Meanwhile, the road-agents (who I praised who doing such a creative job of thinking of inventive spots and mapping together some really well formatted matches) gave a rather pedestrian effort.Their lack of effort was exposed big time during the the Rumble – a match that’s reputation has been based upon both great booking and mapped out plan.
Don’t get me wrong, there were several things I liked about the match, although there were too many times where the wrestlers were laying down doing nothing, in addition the finish was uninspired and the match lacked belief that Cena was in peril of being eliminated. An outcome being predictable isn’t a problem. It’s when the match doesn’t tease that the predictable outcome might be untrue (see Undertaker’s Wrestle Mania recent matches for an example of effectively teasing the audience).
Despite an overused finish, Randy Orton and Antonio Cesaro had a very good match. They need to allow Cesaro to have longer matches and with less restrictions – because he’s can consistently put on good matches. Both Sheamus and Damien Sandow also gave a solid effort in a match that’s hard to pull off (tables match). Additionally, Bo Dallas and Wade Barrett feud appears to be promising; the undersized rookie getting the best of the big bully can be a very fun angle. And up to this point, I have been impressed by Bo Dallas’ performances. He has good snap to his moves, good agility, and good intensity.
Once again, CM Punk showed why he’s the best talker in wrestling. Both his promos tonight were excellent. Above all, he was outraged about losing (which expressed how important the title is). The lack of this is something that frustrates about Cena’s character.
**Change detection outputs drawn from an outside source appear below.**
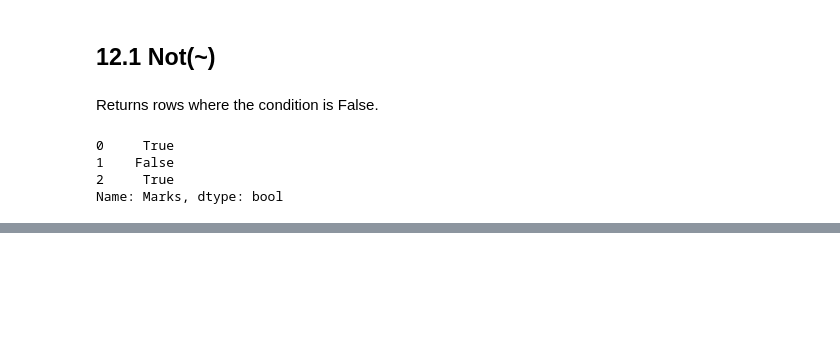
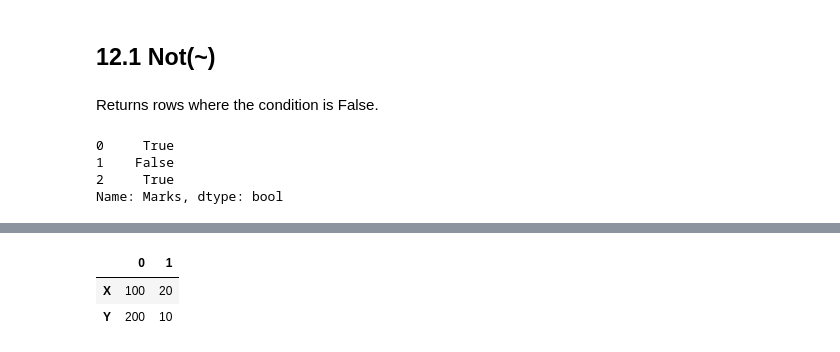
Before and after one commit to kshitij-commit/DataScience, a Jupyter notebook: 03_pandas/02_dataframe.ipynb, the cells around one changed output, grey strips where cells are left out. Drawn from its saved outputs; the diff is of its cells as text; code cells hidden in the pictures; blank space fills up the shorter version.

```diff
--- a/03_pandas/02_dataframe.ipynb
+++ b/03_pandas/02_dataframe.ipynb
@@ -995,0 +1205,6 @@ Name: Marks, dtype: bool
+# %%
+df.T
+# %% [output]
+|  | 0 | 1 |
+| X | 100 | 20 |
+| Y | 200 | 10 |
```
Also changed, not shown: parts of 19 cells of this notebook.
He seemingly never cares afterwards that he lost a title match. I guess to send a message to kids that it’s not the end of the world to lose? It diminishes the prestige of the title nevertheless.
Speaking of Cena, I found his match with Rhodes unnecessary. Nobody benefited from the match. I am also frankly tired of these purposely bad segments – the Diva’s segment, Karaoke and Dance Off. Whenever they happen, I end up changing the channel. After I changed it this week, I found myself fully engaged into the Goodfellas and probably wouldn’t have switched it back if it wasn’t for me intrigued into the main event segment. Does the WWE want people to change the channel? The low-brow humor is one of the main reasons I stopped watching WWE for 6 months.
Anyway, aside from the goofy way Heyman got caught lying, the main event segment was gold. Lesnar’s return actually took a back seat due to Heyman’s brilliant performance. Heyman has played an extremely convincing weasel character. His facial expressions, mannerisms, versatility, and knowing when and why to say something are all top-notch in making the character work. The piece about being a promoter and lying was something for the ages, and these segments with both men should only get better. I think it’s safe to say that Brock Lesnar vs. Triple H will happen and even CM Punk vs. Undertaker. I foresee Undertaker saving Triple H from a beating from the Shield because of their “mutual respect”. Either way, this segment was officially the one that jump started the road to Wrestlemania.